MATERIAL FOR THE TASK START

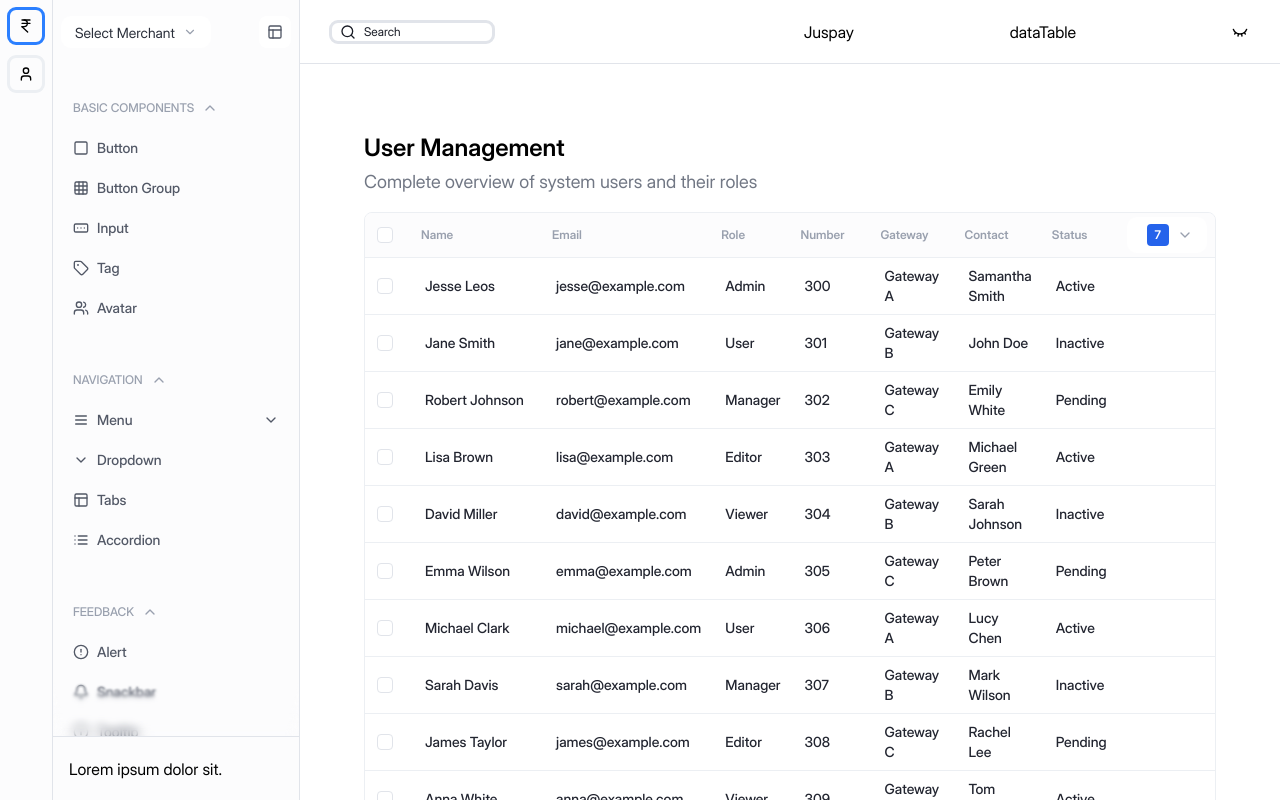
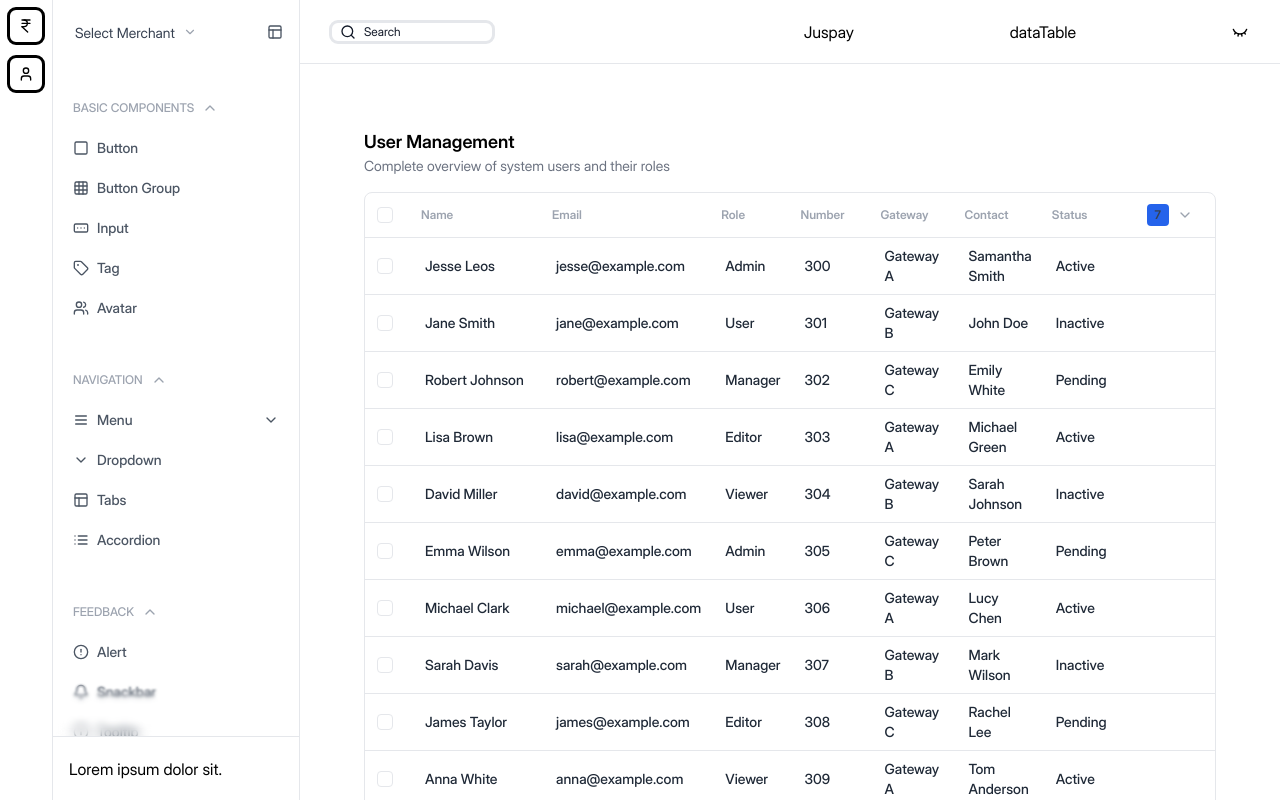
Before and after one commit to vinit-juspay/design-system, a React (Vite) app: page / in a window 1280 px wide. Built offline with nearby package versions, Linux system fonts and the light colour scheme; a web font is replaced by a local one.

Commit message:
name change of class

```diff
--- a/tailwind.config.js
+++ b/tailwind.config.js
@@ -11,7 +11,7 @@ module.exports = {
         sans: ['Inter Display', 'sans-serif'],
       },
       colors: {
-        gray: {
+        jpGray: {
           0: '#FFFFFF',
           25: '#FCFCFD',
           50: '#F5F7FA',
@@ -29,7 +29,7 @@ module.exports = {
           1000: '#050506',
           1100: '#5F5F5FB2',
         },
-        primary: {
+        jpPrimary: {
           50: '#EFF6FF',
           100: '#DBEAFE',
           200: '#BEDBFF',
@@ -42,7 +42,7 @@ module.exports = {
           900: '#1C398E',
           950: '#162456',
         },
-        purple: {
+        jpPurple: {
           50: '#FAF5FF',
           100: '#F3E8FF',
           200: '#E9D4FF',
@@ -55,7 +55,7 @@ module.exports = {
           900: '#59168B',
           950: '#3C0366',
         },
-        orange: {
+        jpOrange: {
           50: '#FFF7ED',
           100: '#FFEDD4',
           200: '#FFD6A8',
@@ -68,7 +68,7 @@ module.exports = {
           900: '#7E2A0C',
           950: '#441306',
         },
-        red: {
+        jpRed: {
           50: '#FEF2F2',
           100: '#FFE2E2',
           200: '#FFC9C9',
@@ -81,7 +81,7 @@ module.exports = {
           900: '#82181A',
           950: '#460809',
         },
-        green: {
+        jpGreen: {
           50: '#F0FDF4',
           100: '#DCFCE7',
           200: '#B9F8CF',
@@ -94,7 +94,7 @@ module.exports = {
           900: '#0D542B',
           950: '#052E16',
         },
-        yellow: {
+        jpYellow: {
           50: '#FEFCE8',
           100: '#FEF9C2',
           200: '#FFF085',
@@ -109,16 +109,16 @@ module.exports = {
         },
       },
       fontSize: {
-        'display-xl': ['72px', { lineHeight: '88px' }],
-        'display-lg': ['64px', { lineHeight: '80px' }],
-        'display-md': ['56px', { lineHeight: '72px' }],
-        'display-sm': ['48px', { lineHeight: '64px' }],
+        'display-xl': ['72px', { lineHeight: '72px' }],
+        'display-lg': ['64px', { lineHeight: '64px' }],
+        'display-md': ['56px', { lineHeight: '56px' }],
+        'display-sm': ['48px', { lineHeight: '48px' }],
         // Heading sizes
-        '2xl': ['40px', { lineHeight: '56px' }],
-        xl: ['32px', { lineHeight: '48px' }],
-        lg: ['24px', { lineHeight: '40px' }],
-        md: ['20px', { lineHeight: '32px' }],
-        sm: ['18px', { lineHeight: '28px' }],
+        'heading-xl': ['40px', { lineHeight: '56px' }],
+        'heading-lg': ['32px', { lineHeight: '48px' }],
+        'heading-md': ['24px', { lineHeight: '40px' }],
+        'heading-sm': ['20px', { lineHeight: '32px' }],
+        'heading-sm': ['18px', { lineHeight: '28px' }],
         // Body sizes
         'body-lg': ['16px', { lineHeight: '24px' }],
         'body-md': ['14px', { lineHeight: '20px' }],
@@ -140,25 +140,6 @@ module.exports = {
         700: '700',
         800: '800',
         900: '900',
-      },
-
-      lineHeight: {
-        0: '0', // leading-0
-        14: '14px', // leading-14
-        16: '16px', // leading-16
-        18: '18px', // leading-18
-        20: '20px', // leading-20
-        22: '22px', // leading-22
-        24: '24px', // leading-24
-        26: '26px', // leading-26
-        32: '32px', // leading-32
-        38: '38px', // leading-38
-        42: '42px', // leading-42
-        46: '46px', // leading-46
-        48: '48px', // leading-48
-        56: '56px', // leading-56
-        64: '64px', // leading-64
-        70: '70px', // leading-70
       },
 
       letterSpacing: {
```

MATERIAL FOR THE TASK END

> [TASK TO CARRY OUT]
Give the records again exactly, pictures left out.

> [ANSWER FOR THE TASK]
Before and after one commit to vinit-juspay/design-system, a React (Vite) app: page / in a window 1280 px wide. Built offline with nearby package versions, Linux system fonts and the light colour scheme; a web font is replaced by a local one.

Commit message:
name change of class

```diff
--- a/tailwind.config.js
+++ b/tailwind.config.js
@@ -11,7 +11,7 @@ module.exports = {
         sans: ['Inter Display', 'sans-serif'],
       },
       colors: {
-        gray: {
+        jpGray: {
           0: '#FFFFFF',
           25: '#FCFCFD',
           50: '#F5F7FA',
@@ -29,7 +29,7 @@ module.exports = {
           1000: '#050506',
           1100: '#5F5F5FB2',
         },
-        primary: {
+        jpPrimary: {
           50: '#EFF6FF',
           100: '#DBEAFE',
           200: '#BEDBFF',
@@ -42,7 +42,7 @@ module.exports = {
           900: '#1C398E',
           950: '#162456',
         },
-        purple: {
+        jpPurple: {
           50: '#FAF5FF',
           100: '#F3E8FF',
           200: '#E9D4FF',
@@ -55,7 +55,7 @@ module.exports = {
           900: '#59168B',
           950: '#3C0366',
         },
-        orange: {
+        jpOrange: {
           50: '#FFF7ED',
           100: '#FFEDD4',
           200: '#FFD6A8',
@@ -68,7 +68,7 @@ module.exports = {
           900: '#7E2A0C',
           950: '#441306',
         },
-        red: {
+        jpRed: {
           50: '#FEF2F2',
           100: '#FFE2E2',
           200: '#FFC9C9',
@@ -81,7 +81,7 @@ module.exports = {
           900: '#82181A',
           950: '#460809',
         },
-        green: {
+        jpGreen: {
           50: '#F0FDF4',
           100: '#DCFCE7',
           200: '#B9F8CF',
@@ -94,7 +94,7 @@ module.exports = {
           900: '#0D542B',
           950: '#052E16',
         },
-        yellow: {
+        jpYellow: {
           50: '#FEFCE8',
           100: '#FEF9C2',
           200: '#FFF085',
@@ -109,16 +109,16 @@ module.exports = {
         },
       },
       fontSize: {
-        'display-xl': ['72px', { lineHeight: '88px' }],
-        'display-lg': ['64px', { lineHeight: '80px' }],
-        'display-md': ['56px', { lineHeight: '72px' }],
-        'display-sm': ['48px', { lineHeight: '64px' }],
+        'display-xl': ['72px', { lineHeight: '72px' }],
+        'display-lg': ['64px', { lineHeight: '64px' }],
+        'display-md': ['56px', { lineHeight: '56px' }],
+        'display-sm': ['48px', { lineHeight: '48px' }],
         // Heading sizes
-        '2xl': ['40px', { lineHeight: '56px' }],
-        xl: ['32px', { lineHeight: '48px' }],
-        lg: ['24px', { lineHeight: '40px' }],
-        md: ['20px', { lineHeight: '32px' }],
-        sm: ['18px', { lineHeight: '28px' }],
+        'heading-xl': ['40px', { lineHeight: '56px' }],
+        'heading-lg': ['32px', { lineHeight: '48px' }],
+        'heading-md': ['24px', { lineHeight: '40px' }],
+        'heading-sm': ['20px', { lineHeight: '32px' }],
+        'heading-sm': ['18px', { lineHeight: '28px' }],
         // Body sizes
         'body-lg': ['16px', { lineHeight: '24px' }],
         'body-md': ['14px', { lineHeight: '20px' }],
@@ -140,25 +140,6 @@ module.exports = {
         700: '700',
         800: '800',
         900: '900',
-      },
-
-      lineHeight: {
-        0: '0', // leading-0
-        14: '14px', // leading-14
-        16: '16px', // leading-16
-        18: '18px', // leading-18
-        20: '20px', // leading-20
-        22: '22px', // leading-22
-        24: '24px', // leading-24
-        26: '26px', // leading-26
-        32: '32px', // leading-32
-        38: '38px', // leading-38
-        42: '42px', // leading-42
-        46: '46px', // leading-46
-        48: '48px', // leading-48
-        56: '56px', // leading-56
-        64: '64px', // leading-64
-        70: '70px', // leading-70
       },
 
       letterSpacing: {
```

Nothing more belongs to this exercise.